# Proving an inequality

1. Feb 13, 2012

### grissom1988

Hello to everyone. This is my first time here so I hope I will not cause any unwanted trouble.

Straight to the problem. I have one inequality for which I would like to prove, but I do not know how. The inequality has the following form:-

(1+a)q < q/(1-a), where a < 1 and q can be any positive real number.

Can someone hint me the direction to prove this? So far, I tried to tackle the inequality by substituting a with different real number smaller than 1, and there is no discrepancy to the inequality.

2. Feb 13, 2012

### SammyS

Staff Emeritus
If a < 1, then 1-a > 0, in other words 1-a is positive, so you can multiply both sides of the inequality by 1-a.

3. Feb 13, 2012

### Ray Vickson

Do you really need to keep the 'q'? In other words, as long as q > 0 can you just replace it by q = 1 and still have a true inequality?

RGV

4. Feb 14, 2012

### grissom1988

I am sorry because I did not put any solid calculation to my question. However, I found a solution to the inequality:-

Originally,

q = q

If I introduce (1-a^2) at the LHS,

(1-a^2)q < q, since a < 1

Also, (1-a^2) = (1+a)(1-a),

Hence (1+a)q < q/(1-a)

Is that a solid proof?

P/s: The q is an important quantity which cannot be deleted. Sorry that I did not mention it earlier.

5. Feb 14, 2012

### Ray Vickson

You are getting the idea, but the proof still has holes. Here is why. You start with the statement you want to prove, then introduce some manipulations and end up with another statement that you know to be true. In other words, logically you have (Result) implies (some true statement). What you really need to do is go the other way: (some true statement) implies (Result). This is important, because it is possible to have a false statement imply a true one.

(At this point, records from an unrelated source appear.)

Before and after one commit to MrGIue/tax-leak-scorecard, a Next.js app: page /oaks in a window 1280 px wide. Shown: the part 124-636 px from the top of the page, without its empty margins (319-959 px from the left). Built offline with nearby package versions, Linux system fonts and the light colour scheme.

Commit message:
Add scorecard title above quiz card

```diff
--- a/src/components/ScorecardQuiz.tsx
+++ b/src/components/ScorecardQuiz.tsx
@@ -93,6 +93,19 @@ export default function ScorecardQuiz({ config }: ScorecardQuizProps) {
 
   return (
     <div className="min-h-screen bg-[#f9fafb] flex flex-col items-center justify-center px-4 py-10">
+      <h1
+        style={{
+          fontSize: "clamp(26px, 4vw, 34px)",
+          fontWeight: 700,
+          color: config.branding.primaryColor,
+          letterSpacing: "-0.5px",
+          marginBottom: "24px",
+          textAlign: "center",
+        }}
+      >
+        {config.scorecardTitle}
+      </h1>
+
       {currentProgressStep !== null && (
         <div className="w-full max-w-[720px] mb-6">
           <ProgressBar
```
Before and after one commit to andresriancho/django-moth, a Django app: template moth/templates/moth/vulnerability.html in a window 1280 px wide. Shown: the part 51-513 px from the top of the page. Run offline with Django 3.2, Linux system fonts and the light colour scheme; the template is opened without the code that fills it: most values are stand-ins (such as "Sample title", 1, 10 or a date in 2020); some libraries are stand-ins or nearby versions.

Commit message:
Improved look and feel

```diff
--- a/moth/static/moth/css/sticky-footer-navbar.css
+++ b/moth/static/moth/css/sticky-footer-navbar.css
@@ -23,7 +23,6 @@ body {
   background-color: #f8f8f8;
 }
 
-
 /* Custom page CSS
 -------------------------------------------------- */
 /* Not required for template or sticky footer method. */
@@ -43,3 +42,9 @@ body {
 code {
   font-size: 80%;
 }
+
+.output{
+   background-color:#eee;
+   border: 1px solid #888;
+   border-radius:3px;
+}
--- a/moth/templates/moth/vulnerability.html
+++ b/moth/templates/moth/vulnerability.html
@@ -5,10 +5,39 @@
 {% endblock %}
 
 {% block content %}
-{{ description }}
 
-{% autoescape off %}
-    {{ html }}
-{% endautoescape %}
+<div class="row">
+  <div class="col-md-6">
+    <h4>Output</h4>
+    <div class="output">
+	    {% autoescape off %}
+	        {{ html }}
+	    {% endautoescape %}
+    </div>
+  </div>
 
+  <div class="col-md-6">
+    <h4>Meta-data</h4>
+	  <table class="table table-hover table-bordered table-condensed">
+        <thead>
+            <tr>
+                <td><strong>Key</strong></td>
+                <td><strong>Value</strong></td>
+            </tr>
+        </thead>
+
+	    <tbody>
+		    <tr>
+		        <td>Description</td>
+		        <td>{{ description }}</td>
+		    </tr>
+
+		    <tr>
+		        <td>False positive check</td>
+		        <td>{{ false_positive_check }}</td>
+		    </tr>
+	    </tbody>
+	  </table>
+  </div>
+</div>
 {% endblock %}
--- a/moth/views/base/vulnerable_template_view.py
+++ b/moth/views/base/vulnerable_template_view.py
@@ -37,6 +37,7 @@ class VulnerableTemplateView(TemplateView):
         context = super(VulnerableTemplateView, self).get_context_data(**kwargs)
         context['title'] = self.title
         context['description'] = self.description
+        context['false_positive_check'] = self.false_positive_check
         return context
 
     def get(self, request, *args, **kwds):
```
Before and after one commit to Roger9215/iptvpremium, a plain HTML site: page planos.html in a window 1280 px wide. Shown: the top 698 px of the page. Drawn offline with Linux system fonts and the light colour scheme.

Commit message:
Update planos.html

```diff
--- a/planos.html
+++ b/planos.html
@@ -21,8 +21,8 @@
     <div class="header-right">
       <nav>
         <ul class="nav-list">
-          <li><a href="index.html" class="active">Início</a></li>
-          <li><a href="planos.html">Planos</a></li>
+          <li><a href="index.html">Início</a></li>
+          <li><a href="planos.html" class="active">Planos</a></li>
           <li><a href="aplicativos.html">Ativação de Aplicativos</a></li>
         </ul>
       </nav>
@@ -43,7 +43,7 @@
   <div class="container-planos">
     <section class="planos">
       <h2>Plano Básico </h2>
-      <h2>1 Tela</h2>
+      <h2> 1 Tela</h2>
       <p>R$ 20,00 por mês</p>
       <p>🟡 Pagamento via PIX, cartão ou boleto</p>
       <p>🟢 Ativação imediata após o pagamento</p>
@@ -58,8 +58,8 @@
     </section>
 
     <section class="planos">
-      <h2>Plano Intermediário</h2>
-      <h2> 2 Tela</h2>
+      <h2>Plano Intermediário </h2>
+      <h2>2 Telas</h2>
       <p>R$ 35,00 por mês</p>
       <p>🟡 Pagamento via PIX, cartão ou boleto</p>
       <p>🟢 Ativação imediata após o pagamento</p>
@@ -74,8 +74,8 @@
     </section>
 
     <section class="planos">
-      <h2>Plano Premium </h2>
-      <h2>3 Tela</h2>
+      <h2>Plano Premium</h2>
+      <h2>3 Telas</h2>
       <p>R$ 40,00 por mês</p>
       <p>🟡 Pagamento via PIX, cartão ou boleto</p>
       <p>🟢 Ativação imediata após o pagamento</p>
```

Also: your statement that it is important to keep q is wrong. For example, if q = 7 we want to show that 7(1+a) < 7/(1-a). Would it then not also be true that 5(1+a) < 5/(1-a), or 0.001(1+a) < 0.001/(1-a), or 1(1+a) < 1/(1-a)? Do you really think that the exact value of q contributes to the truth of the inequality? Of course, q must be positive.

RGV